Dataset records
++++++++++

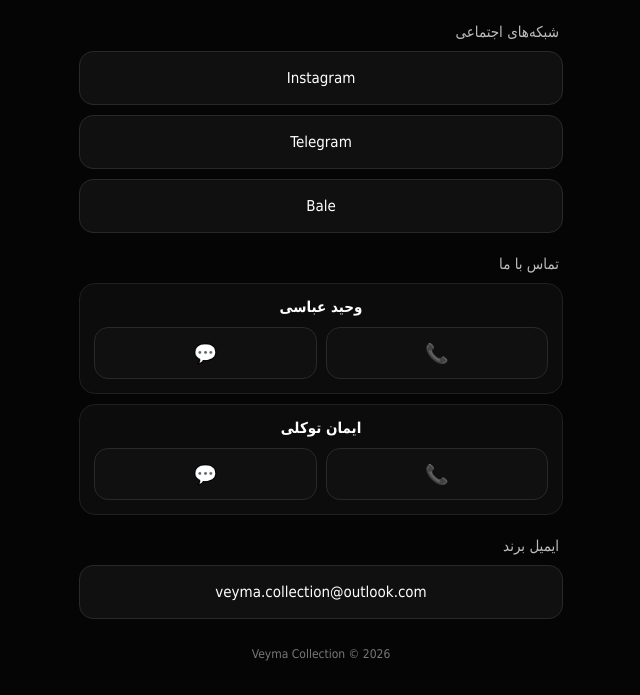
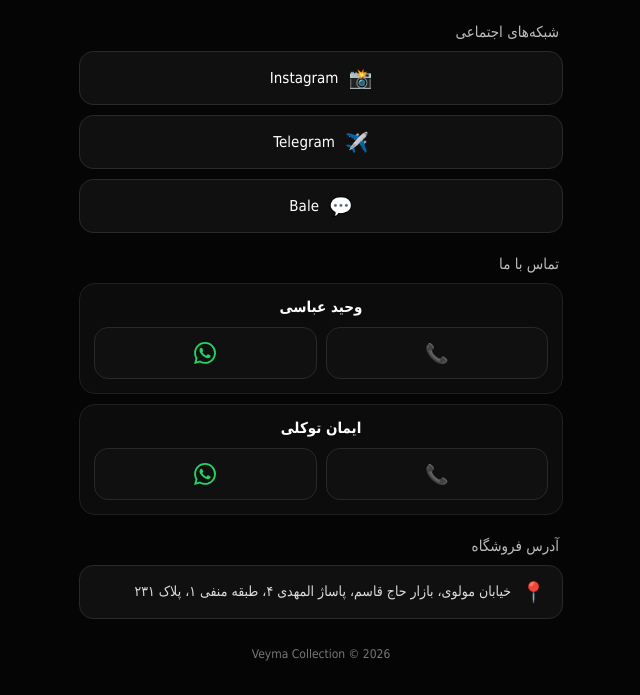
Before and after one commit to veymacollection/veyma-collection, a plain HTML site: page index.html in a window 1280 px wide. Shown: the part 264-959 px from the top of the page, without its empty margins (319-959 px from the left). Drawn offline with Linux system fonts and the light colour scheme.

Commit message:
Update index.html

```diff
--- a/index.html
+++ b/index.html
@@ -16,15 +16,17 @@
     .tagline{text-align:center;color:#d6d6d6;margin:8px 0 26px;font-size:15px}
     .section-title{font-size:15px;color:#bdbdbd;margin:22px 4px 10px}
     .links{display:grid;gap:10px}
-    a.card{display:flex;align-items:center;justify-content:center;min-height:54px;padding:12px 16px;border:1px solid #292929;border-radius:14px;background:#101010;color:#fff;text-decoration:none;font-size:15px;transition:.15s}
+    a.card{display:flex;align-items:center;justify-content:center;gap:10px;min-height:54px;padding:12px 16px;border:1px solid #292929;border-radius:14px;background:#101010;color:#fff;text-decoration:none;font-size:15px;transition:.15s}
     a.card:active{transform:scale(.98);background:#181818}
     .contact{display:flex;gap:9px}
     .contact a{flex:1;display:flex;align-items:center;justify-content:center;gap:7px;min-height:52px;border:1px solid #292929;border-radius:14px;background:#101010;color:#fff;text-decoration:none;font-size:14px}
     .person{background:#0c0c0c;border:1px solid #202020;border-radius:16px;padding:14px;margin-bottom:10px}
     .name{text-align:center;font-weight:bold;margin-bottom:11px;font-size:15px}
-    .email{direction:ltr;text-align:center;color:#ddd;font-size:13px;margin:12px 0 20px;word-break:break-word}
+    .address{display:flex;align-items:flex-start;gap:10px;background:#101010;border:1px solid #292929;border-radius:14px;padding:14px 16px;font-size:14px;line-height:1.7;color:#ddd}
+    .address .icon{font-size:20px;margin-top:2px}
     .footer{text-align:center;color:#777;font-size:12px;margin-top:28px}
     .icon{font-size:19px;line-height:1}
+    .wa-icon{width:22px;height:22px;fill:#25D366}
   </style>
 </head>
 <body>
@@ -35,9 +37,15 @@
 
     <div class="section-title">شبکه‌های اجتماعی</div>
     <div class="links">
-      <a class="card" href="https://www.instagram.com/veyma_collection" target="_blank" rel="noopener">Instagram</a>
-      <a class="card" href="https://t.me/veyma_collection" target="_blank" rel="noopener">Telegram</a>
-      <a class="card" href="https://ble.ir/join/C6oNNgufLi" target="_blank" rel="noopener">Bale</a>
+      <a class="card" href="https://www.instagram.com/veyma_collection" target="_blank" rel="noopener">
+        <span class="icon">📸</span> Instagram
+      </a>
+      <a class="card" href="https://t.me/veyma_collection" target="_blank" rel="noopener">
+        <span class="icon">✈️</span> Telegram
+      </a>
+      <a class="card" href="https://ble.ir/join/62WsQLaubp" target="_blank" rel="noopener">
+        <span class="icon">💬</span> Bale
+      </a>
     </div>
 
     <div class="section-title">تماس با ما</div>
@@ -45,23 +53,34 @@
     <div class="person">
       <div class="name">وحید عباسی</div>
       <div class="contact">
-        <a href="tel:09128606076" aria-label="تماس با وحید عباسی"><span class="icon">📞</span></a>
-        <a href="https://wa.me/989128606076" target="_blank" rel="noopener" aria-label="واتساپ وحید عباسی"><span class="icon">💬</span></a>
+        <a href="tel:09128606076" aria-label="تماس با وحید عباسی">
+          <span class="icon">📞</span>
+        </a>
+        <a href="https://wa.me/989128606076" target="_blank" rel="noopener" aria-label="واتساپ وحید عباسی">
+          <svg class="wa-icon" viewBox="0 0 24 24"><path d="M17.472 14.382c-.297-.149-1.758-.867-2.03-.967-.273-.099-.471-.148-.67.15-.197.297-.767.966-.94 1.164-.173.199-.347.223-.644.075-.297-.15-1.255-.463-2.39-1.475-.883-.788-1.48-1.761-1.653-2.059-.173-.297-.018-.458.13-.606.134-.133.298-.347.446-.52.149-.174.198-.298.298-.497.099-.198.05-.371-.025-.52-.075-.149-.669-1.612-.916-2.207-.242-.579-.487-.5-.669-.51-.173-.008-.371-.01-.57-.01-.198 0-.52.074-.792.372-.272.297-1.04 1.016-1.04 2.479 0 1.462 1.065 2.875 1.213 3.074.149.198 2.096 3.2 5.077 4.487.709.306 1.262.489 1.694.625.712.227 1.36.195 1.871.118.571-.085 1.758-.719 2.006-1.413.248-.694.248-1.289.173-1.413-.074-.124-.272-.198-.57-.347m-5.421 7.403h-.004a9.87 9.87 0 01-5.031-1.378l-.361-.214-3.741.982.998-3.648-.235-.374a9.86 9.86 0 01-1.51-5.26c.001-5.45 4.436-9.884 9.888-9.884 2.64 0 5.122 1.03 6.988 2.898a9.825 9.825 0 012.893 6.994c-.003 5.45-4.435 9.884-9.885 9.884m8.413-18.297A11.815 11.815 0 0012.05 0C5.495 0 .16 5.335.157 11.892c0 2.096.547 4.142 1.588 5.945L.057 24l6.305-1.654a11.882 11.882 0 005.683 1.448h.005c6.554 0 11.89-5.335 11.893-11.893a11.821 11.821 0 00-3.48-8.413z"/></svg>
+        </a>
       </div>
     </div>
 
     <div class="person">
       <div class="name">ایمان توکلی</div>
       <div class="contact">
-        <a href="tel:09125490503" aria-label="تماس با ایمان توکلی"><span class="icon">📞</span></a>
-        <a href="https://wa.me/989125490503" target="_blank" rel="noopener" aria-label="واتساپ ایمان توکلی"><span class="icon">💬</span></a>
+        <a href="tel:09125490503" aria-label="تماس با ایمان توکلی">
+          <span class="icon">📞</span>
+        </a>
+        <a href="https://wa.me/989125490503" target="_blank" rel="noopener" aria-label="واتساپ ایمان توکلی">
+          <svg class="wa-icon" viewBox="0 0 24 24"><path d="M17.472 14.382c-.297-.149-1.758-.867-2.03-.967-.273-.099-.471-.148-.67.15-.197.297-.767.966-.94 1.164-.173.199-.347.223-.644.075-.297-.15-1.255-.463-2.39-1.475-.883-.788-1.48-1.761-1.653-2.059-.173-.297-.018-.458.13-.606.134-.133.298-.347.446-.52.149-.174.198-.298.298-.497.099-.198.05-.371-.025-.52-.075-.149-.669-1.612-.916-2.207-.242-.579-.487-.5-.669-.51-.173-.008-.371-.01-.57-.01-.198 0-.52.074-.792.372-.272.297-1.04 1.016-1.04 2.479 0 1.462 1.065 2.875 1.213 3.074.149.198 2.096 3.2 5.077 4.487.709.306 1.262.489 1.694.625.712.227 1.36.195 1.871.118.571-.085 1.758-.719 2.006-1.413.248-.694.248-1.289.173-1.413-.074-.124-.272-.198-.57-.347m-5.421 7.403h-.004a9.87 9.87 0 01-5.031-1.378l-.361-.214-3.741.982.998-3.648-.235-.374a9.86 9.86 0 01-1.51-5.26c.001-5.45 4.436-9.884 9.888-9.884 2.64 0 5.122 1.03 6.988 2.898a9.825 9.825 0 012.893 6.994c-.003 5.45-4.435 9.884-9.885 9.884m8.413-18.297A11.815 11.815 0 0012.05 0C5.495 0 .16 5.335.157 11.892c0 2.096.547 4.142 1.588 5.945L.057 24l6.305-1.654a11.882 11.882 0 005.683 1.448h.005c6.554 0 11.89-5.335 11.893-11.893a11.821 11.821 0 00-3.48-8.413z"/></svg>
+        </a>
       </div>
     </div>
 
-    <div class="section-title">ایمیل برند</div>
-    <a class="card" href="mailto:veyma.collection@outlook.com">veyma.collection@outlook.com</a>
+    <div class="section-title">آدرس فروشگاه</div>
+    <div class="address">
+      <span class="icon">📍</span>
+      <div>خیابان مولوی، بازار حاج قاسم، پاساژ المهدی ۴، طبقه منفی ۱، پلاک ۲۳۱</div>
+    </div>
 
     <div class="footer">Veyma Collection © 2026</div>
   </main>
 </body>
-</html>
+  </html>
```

++++++++++

## What is being asked:
Scan the data above for the string "html" and copy each line where it appears.

## Your solution:
Before and after one commit to veymacollection/veyma-collection, a plain HTML site: page index.html in a window 1280 px wide. Shown: the part 264-959 px from the top of the page, without its empty margins (319-959 px from the left). Drawn offline with Linux system fonts and the light colour scheme.
Update index.html
--- a/index.html
+++ b/index.html
-</html>
+  </html>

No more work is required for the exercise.